[Structured diff data]

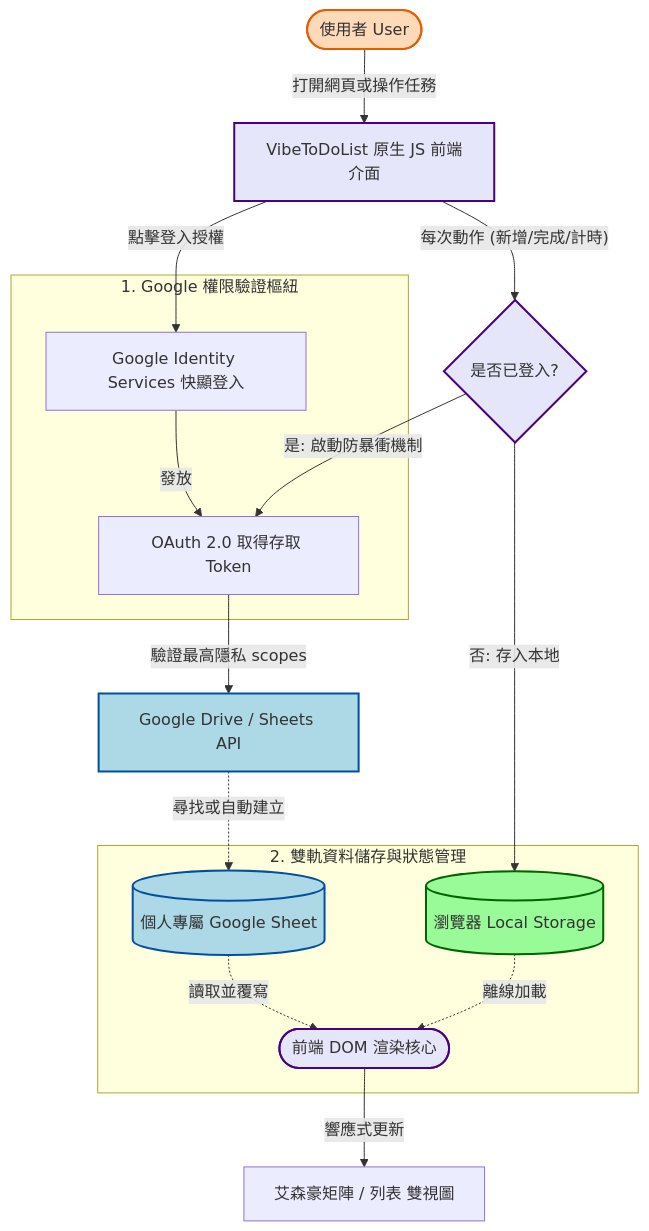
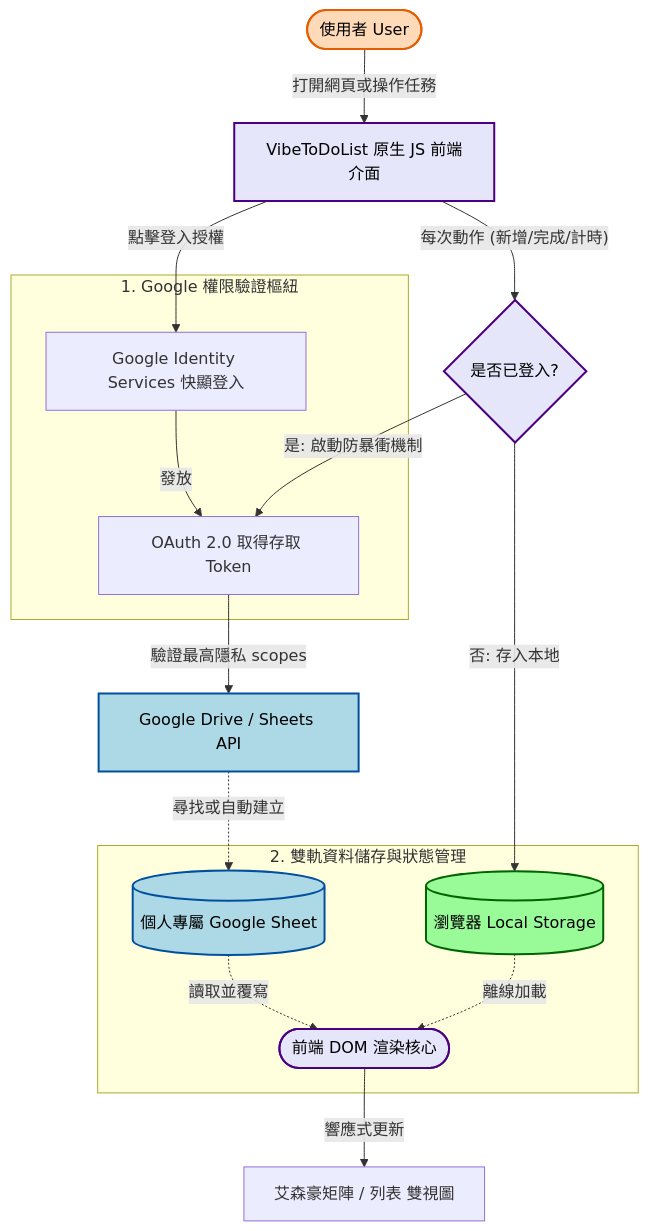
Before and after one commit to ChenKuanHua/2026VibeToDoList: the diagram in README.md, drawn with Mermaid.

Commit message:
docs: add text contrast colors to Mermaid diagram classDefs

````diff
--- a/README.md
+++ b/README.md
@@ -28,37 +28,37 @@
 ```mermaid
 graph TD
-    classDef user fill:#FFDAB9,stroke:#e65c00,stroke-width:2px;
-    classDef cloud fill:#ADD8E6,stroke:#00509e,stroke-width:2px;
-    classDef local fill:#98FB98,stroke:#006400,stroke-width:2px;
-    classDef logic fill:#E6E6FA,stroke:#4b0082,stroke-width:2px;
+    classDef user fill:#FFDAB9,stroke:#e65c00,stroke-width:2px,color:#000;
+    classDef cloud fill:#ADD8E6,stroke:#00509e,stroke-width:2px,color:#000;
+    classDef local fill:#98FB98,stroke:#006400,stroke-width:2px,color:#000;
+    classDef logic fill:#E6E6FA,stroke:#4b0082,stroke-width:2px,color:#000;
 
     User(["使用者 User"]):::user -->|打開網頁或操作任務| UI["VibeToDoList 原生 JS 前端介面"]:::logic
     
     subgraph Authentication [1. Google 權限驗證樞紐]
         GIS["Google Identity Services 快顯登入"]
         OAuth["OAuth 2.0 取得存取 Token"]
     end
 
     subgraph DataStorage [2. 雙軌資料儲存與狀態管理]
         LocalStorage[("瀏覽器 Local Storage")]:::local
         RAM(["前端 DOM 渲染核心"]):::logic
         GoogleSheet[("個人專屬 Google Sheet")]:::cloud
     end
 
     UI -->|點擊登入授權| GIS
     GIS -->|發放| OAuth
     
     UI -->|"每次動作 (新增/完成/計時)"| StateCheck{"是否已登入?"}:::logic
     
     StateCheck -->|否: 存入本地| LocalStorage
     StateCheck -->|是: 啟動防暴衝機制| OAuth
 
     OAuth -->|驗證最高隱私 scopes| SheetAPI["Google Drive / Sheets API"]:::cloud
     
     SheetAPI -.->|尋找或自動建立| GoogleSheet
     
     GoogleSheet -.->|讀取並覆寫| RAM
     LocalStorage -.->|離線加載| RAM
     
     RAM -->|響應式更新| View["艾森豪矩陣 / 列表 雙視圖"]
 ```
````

• Assigned task: Search the entries for the word "LocalStorage". Copy each line where it appears.

• Reply to the task:
         LocalStorage[("瀏覽器 Local Storage")]:::local
     StateCheck -->|否: 存入本地| LocalStorage
     LocalStorage -.->|離線加載| RAM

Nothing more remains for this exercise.